Tobias Rieder hasn’t scored a goal in a meaningful National Hockey League game in over a year. With a newly-minted two-way contract with the Calgary Flames in hand, he’s hoping he can end that cold streak.

Speaking on Saturday morning at the Saddledome – after his contract had been agreed upon but before it had become official – Rieder reflected on his camp.

(The whole media availability was pretty surreal, in that the Rieder news was out there but not yet official. Milan Lucic mentioned it twice on Saturday – once during the intermission coverage and once following the game – but you got the sense he couldn’t hold in his excitement for his teammate’s good fortune.)

The last time Rieder scored in a regular season game was his second-last game with the Los Angeles Kings, back on April 5, 2018 in a 5-4 overtime win over the Minnesota Wild. Since then? 68 regular season twirls without a red light going off.

“I’m just trying to forget about last year. I learned a lot from it, but I just want to get back to my game and show what I can do and what I did early on in my career,” said Rieder. “It was a challenge mentally, obviously not scoring a goal. And I think you just get tougher as a person and you learn to handle the mental aspect of the game and just trying to get back to being the player you normally are.”

Rieder earned praised from the Flames coaching staff for his ability to use his speed off the rush to generate chances. He finally scored a pair of goals in the pre-season finale – fittingly against his former Edmonton Oilers teammates. One goal came off the rush, the other was a deflection off his stick in front of the net. His goals against Edmonton were his first, in any game involving NHL players, in 366 days.

The underlying numbers suggest that Rieder’s good fortune should extend into the regular season. Since the last time he scored a regular season goal, he’s registered 94 shots and 138 individual Corsi events. He leds the NHL in shots by players with zero goals in 2018-19, 27 more than the next player. His on-ice shooting percentage was 3.21%, lowest of any regular player in the league.

He was generating chances.
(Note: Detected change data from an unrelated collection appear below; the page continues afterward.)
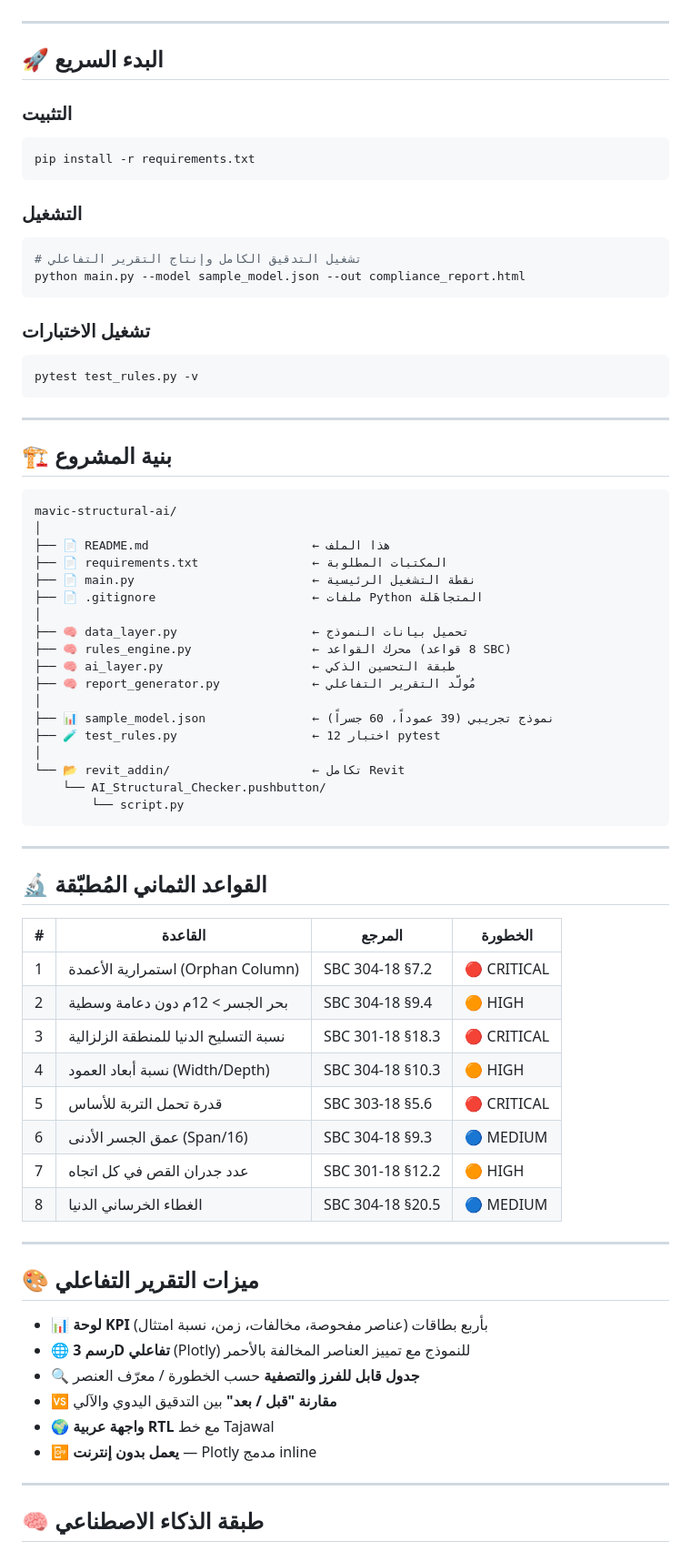
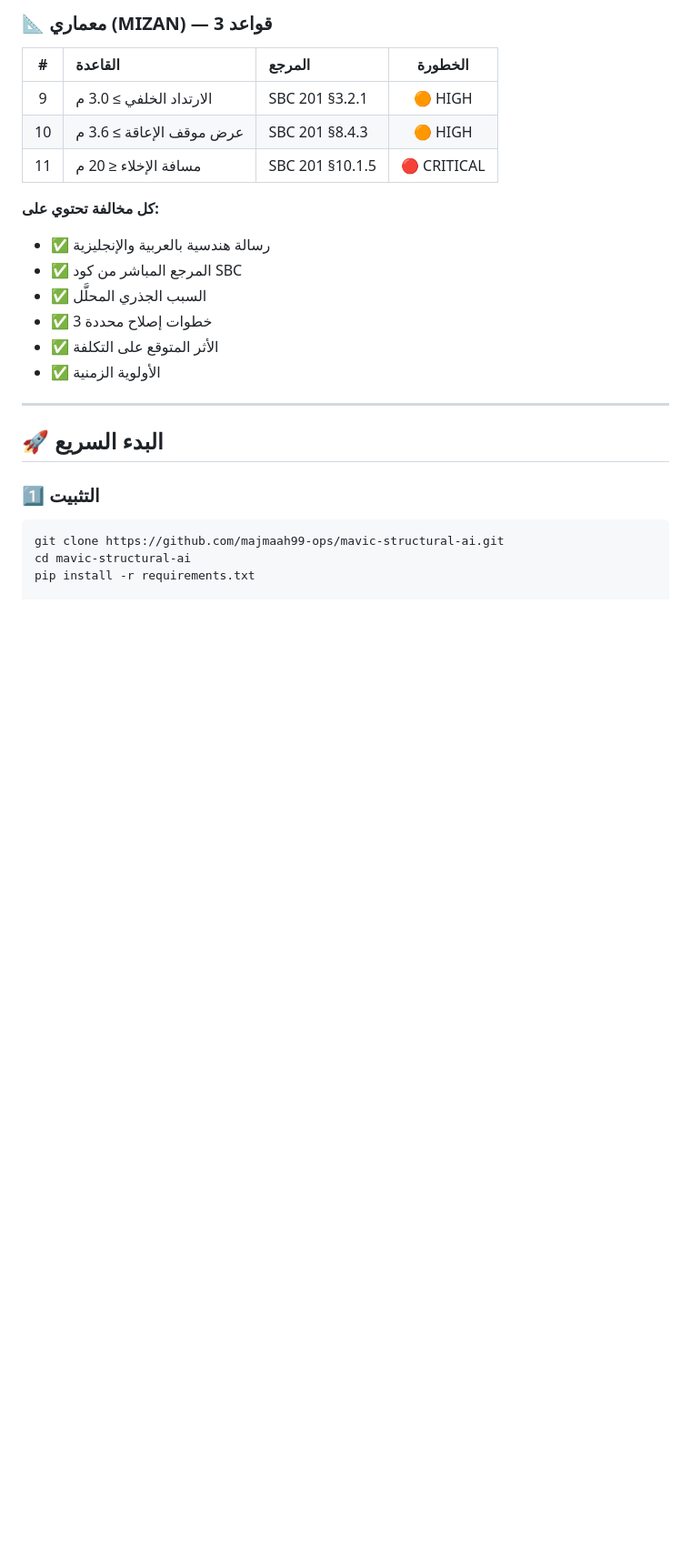
Before and after one commit to majmaah99-ops/mavic-structural-ai, a Markdown page: README.md, the part around one of its changes. Shown at 91% size. Rendered like a GitHub page; blank space fills up the shorter version.

````diff
--- a/README.md
+++ b/README.md
@@ -36,79 +91,26 @@
+### 📐 معماري (MIZAN) — 3 قواعد
+
+| # | القاعدة | المرجع | الخطورة |
+|:-:|:--------|:-------|:-------:|
+| 9 | الارتداد الخلفي ≥ 3.0 م | SBC 201 §3.2.1 | 🟠 HIGH |
+| 10 | عرض موقف الإعاقة ≥ 3.6 م | SBC 201 §8.4.3 | 🟠 HIGH |
+| 11 | مسافة الإخلاء ≤ 20 م | SBC 201 §10.1.5 | 🔴 CRITICAL |
+
+**كل مخالفة تحتوي على:**
+- ✅ رسالة هندسية بالعربية والإنجليزية
+- ✅ المرجع المباشر من كود SBC
+- ✅ السبب الجذري المحلَّل
+- ✅ 3 خطوات إصلاح محددة
+- ✅ الأثر المتوقع على التكلفة
+- ✅ الأولوية الزمنية
 
 ---
 
 ## 🚀 البدء السريع
 
-### التثبيت
+### 1️⃣ التثبيت
 
 ```bash
+git clone https://github.com/majmaah99-ops/mavic-structural-ai.git
+cd mavic-structural-ai
 pip install -r requirements.txt
-```
-
-### التشغيل
-
-```bash
-# تشغيل التدقيق الكامل وإنتاج التقرير التفاعلي
-python main.py --model sample_model.json --out compliance_report.html
-```
-
-### تشغيل الاختبارات
-
-```bash
-pytest test_rules.py -v
-```
-
----
-
-## 🏗️ بنية المشروع
-
-```
-mavic-structural-ai/
-│
-├── 📄 README.md                       ← هذا الملف
-├── 📄 requirements.txt                ← المكتبات المطلوبة
-├── 📄 main.py                         ← نقطة التشغيل الرئيسية
-├── 📄 .gitignore                      ← ملفات Python المتجاهَلة
-│
-├── 🧠 data_layer.py                   ← تحميل بيانات النموذج
-├── 🧠 rules_engine.py                 ← محرك القواعد (8 قواعد SBC)
-├── 🧠 ai_layer.py                     ← طبقة التحسين الذكي
-├── 🧠 report_generator.py             ← مُولّد التقرير التفاعلي
-│
-├── 📊 sample_model.json               ← نموذج تجريبي (39 عموداً، 60 جسراً)
-├── 🧪 test_rules.py                   ← 12 اختبار pytest
-│
-└── 📂 revit_addin/                    ← تكامل Revit
-    └── AI_Structural_Checker.pushbutton/
-        └── script.py
-```
-
----
-
-## 🔬 القواعد الثماني المُطبّقة
-
-| # | القاعدة | المرجع | الخطورة |
-|---|---------|--------|---------|
-| 1 | استمرارية الأعمدة (Orphan Column) | SBC 304-18 §7.2 | 🔴 CRITICAL |
-| 2 | بحر الجسر > 12م دون دعامة وسطية | SBC 304-18 §9.4 | 🟠 HIGH |
-| 3 | نسبة التسليح الدنيا للمنطقة الزلزالية | SBC 301-18 §18.3 | 🔴 CRITICAL |
-| 4 | نسبة أبعاد العمود (Width/Depth) | SBC 304-18 §10.3 | 🟠 HIGH |
-| 5 | قدرة تحمل التربة للأساس | SBC 303-18 §5.6 | 🔴 CRITICAL |
-| 6 | عمق الجسر الأدنى (Span/16) | SBC 304-18 §9.3 | 🔵 MEDIUM |
-| 7 | عدد جدران القص في كل اتجاه | SBC 301-18 §12.2 | 🟠 HIGH |
-| 8 | الغطاء الخرساني الدنيا | SBC 304-18 §20.5 | 🔵 MEDIUM |
-
----
-
-## 🎨 ميزات التقرير التفاعلي
-
-- 📊 **لوحة KPI** بأربع بطاقات (عناصر مفحوصة، مخالفات، زمن، نسبة امتثال)
-- 🌐 **رسم 3D تفاعلي** (Plotly) للنموذج مع تمييز العناصر المخالفة بالأحمر
-- 🔍 **جدول قابل للفرز والتصفية** حسب الخطورة / معرّف العنصر
-- 🆚 **مقارنة "قبل / بعد"** بين التدقيق اليدوي والآلي
-- 🌍 **واجهة عربية RTL** مع خط Tajawal
-- 📴 **يعمل بدون إنترنت** — Plotly مدمج inline
-
----
-
-## 🧠 طبقة الذكاء الاصطناعي
-
````
Also changed, not shown: other parts of README.md (+70 -78 lines).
He was generating shots. He was hitting the net on a large proportion of his shot attempts. He just wasn’t getting pucks past the goaltender. His puck luck was disasterously bad on the offensive side of things. His luck is bound to bounce back, but it remains to be seen how much it will bounce back.